(Saved entries)
..............................
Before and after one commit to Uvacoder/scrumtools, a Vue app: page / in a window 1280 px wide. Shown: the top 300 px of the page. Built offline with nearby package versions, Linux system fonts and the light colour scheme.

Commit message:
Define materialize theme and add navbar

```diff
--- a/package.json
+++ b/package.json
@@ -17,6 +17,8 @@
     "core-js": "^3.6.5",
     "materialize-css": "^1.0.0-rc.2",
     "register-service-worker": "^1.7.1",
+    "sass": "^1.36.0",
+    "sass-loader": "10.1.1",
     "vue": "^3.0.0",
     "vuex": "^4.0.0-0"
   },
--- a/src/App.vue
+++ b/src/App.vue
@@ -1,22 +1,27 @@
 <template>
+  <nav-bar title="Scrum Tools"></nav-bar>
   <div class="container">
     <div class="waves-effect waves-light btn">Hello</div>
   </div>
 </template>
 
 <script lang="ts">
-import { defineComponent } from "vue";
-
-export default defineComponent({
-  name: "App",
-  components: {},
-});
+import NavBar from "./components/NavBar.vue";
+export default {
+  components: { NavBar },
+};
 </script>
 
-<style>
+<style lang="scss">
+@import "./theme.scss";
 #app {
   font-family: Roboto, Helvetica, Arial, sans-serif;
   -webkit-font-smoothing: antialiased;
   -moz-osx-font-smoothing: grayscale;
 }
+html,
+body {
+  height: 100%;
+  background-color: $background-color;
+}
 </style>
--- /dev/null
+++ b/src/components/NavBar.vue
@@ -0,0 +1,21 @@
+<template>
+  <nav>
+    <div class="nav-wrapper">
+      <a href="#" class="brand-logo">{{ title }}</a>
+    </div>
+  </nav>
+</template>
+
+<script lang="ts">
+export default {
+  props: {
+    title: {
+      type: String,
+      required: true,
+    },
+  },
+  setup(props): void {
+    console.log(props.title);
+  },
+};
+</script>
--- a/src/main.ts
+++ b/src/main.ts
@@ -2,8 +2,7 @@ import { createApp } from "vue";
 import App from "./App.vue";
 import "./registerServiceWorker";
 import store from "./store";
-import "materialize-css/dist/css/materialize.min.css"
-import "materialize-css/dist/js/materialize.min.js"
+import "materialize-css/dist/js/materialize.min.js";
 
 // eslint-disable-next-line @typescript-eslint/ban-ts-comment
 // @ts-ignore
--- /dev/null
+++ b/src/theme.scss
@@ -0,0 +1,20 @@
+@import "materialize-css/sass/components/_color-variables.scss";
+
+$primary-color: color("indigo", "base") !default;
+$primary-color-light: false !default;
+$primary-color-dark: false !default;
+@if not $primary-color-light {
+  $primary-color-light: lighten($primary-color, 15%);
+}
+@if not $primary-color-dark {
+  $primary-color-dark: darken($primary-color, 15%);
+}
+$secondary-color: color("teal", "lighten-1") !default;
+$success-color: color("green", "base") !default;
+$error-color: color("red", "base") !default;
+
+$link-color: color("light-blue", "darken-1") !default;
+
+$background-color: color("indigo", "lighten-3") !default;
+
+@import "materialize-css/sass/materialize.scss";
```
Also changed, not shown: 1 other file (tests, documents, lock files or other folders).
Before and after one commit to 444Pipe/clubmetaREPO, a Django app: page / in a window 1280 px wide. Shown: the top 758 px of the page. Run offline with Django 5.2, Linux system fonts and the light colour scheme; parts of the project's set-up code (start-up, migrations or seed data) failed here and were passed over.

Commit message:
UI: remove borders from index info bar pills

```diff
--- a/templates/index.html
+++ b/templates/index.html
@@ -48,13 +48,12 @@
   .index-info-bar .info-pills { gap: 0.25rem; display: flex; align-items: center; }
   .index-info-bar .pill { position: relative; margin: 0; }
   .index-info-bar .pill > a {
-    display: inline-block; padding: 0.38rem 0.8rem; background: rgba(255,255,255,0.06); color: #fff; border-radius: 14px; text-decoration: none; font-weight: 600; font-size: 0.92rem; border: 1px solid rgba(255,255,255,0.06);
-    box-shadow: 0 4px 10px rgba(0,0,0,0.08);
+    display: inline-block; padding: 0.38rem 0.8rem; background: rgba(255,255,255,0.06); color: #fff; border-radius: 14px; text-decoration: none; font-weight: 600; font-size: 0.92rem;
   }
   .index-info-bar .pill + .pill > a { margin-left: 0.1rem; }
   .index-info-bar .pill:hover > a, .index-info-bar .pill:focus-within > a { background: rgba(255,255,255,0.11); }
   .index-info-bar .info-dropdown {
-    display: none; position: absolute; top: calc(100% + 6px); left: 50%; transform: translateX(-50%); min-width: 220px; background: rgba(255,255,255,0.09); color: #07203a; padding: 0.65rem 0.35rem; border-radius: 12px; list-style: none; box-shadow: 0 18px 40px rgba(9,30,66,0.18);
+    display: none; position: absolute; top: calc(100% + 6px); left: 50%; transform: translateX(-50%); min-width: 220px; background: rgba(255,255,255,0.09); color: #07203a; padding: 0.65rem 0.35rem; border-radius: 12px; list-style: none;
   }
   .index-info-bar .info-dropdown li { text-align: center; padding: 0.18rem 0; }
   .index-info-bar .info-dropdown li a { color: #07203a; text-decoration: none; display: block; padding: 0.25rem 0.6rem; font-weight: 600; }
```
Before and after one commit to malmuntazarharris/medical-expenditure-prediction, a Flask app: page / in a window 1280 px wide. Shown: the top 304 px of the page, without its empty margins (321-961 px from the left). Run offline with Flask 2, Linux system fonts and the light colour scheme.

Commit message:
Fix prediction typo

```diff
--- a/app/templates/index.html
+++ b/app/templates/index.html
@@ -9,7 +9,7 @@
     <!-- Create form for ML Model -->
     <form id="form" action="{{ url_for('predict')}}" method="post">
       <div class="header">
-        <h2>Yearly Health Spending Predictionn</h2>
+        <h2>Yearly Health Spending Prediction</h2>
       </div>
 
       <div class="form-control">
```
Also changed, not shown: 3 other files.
..............................
WHAT THE TASK ASKS: If a line in the records above contains the string "sass", copy that line out.

SOLUTION FOR THIS TASK:
+    "sass": "^1.36.0",
+    "sass-loader": "10.1.1",
+@import "materialize-css/sass/components/_color-variables.scss";
+@import "materialize-css/sass/materialize.scss";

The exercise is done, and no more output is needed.